Its schoolboy protagonist, the spectacularly named Baxter Zevcenko, finds himself on a mission to rescue his girlfriend from forces unknown, acquiring plot tokens and magical powers on the way. So far, so Potter.
But his school – a pivotal and vividly described location for the novel’s early scenes – is no Hogwarts, reeling from the impact of gang warfare and the aftermath of a pupil’s murder. Baxter himself is thriving there, masterminding a porn distribution network with his friends and accomplices.
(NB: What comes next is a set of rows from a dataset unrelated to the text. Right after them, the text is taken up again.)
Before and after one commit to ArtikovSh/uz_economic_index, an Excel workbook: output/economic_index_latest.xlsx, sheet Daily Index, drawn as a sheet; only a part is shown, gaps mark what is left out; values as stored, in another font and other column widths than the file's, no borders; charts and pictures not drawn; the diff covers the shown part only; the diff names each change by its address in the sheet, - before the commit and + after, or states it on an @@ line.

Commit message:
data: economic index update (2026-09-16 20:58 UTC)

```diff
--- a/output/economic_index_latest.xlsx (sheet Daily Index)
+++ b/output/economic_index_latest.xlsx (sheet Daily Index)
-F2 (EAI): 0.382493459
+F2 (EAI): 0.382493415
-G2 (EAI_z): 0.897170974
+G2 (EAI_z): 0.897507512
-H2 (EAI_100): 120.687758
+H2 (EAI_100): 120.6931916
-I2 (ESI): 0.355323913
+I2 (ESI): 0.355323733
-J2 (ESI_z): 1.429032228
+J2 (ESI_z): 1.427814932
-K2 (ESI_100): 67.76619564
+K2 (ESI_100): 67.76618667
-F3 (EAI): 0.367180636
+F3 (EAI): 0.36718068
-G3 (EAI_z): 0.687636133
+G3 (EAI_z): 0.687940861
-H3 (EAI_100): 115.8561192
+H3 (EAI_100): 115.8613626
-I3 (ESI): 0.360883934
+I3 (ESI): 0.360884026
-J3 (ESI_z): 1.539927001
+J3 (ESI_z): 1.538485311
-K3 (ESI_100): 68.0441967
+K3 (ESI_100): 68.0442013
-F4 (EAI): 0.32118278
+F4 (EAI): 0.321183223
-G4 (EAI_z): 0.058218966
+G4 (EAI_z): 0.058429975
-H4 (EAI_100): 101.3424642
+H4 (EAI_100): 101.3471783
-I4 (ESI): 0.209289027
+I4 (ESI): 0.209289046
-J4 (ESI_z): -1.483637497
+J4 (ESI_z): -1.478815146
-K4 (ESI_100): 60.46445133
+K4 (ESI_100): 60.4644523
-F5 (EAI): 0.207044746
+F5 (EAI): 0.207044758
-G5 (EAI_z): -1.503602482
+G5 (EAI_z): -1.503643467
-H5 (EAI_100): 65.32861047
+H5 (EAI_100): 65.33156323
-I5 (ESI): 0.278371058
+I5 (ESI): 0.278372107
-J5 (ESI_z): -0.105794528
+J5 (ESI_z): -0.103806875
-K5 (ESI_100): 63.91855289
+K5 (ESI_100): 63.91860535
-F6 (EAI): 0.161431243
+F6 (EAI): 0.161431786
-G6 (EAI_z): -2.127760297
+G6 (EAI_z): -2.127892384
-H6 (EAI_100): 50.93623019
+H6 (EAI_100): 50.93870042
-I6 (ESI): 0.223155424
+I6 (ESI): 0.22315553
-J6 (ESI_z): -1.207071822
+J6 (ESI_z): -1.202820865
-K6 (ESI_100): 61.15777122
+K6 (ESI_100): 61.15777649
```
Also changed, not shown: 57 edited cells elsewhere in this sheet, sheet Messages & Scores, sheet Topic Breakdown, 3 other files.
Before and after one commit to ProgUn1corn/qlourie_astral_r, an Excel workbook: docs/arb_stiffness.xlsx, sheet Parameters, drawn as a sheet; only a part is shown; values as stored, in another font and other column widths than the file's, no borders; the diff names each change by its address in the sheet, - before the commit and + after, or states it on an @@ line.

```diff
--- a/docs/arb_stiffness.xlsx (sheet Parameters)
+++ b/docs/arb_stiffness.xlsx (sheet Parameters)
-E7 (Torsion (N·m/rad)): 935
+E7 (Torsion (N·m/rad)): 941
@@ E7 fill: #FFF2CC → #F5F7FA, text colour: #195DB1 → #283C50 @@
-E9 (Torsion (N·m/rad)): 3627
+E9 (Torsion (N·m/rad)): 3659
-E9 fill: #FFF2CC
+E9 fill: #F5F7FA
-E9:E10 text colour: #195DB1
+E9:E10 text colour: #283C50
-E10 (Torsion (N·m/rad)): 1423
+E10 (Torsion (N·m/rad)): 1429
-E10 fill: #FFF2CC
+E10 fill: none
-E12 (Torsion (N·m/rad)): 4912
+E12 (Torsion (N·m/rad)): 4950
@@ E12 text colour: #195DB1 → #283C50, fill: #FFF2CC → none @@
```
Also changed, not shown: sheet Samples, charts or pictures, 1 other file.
His Holden Caulfield-style first-person narration is one of Apocalypse’s triumphs. Despite his porn business and general air of superiority, Baxter’s funny, insightful and crucially, he’s likeable. He surprises himself as he discovers he’s willing to move heaven and earth for the people he cares about.
This is fortunate, because that’s exactly what he has to do.
Baxter’s school experience prepares him well for the only marginally more dangerous and Darwinian supernatural underworld of Cape Town to which his quest takes him. En route to finding his girlfriend, he meets African legends walking the earth, experiences psychic flashbacks to his Boer ancestors, tangles with occult Government operatives and parasitic spiders, and – as advertised in the title – finds himself staring the end of the world in the face.
Our hero’s adult guide through this world, Dr Jackie Ronin, is another of the book’s trump cards. An approximate hybrid of John McClane, Catweazle and Dr Gonzo, this special forces veteran and self-proclaimed occult detective is a great foil for Baxter and a confirmed scene-stealer.
Reviewing a first novel is essentially looking for promise – and there’s much promise to find in Apocalypse. It’s cute, fast-paced and offers an appealing mix of old, new, borrowed and blue (movies). And it’s always pleasing to encounter a modern-dressed fantasy not mining the exhausted seams of Norse or Greek mythology for inspiration.
But it’s not quite the complete package.
Structurally, considerable time is spent in the first few chapters introducing the school, the conflicts within it and Baxter’s gang of friends, only for all this to be sidelined for much of the kidnapping which starts fifty pages in. It isn’t a long book, but even so it feels like two plots – the home front and the quest – have been stitched together in a way that you can still see the joins.
Apocalypse’s brevity also exacerbates the sense that Baxter’s assumption of his ancestral powers hasn’t been properly earned. He doesn’t have to work for his magic, and even poster boys for wish fulfilment like our Harry have to do that. The final showdown manages to amplify this power-trip to ridiculous proportions while also being a tonal misstep into Michael Bay-does-giant-robots territory.
These slips, together with some plot contrivances that don’t bear too close investigation, bear out a sense that Human lacks full control of his material. Yet the quality of the narration, the novelty of the setting and the subversive homage of the premise combine to make Apocalypse a punchy read and an auspicious beginning.
Looking forward to reading the sequel? You bet.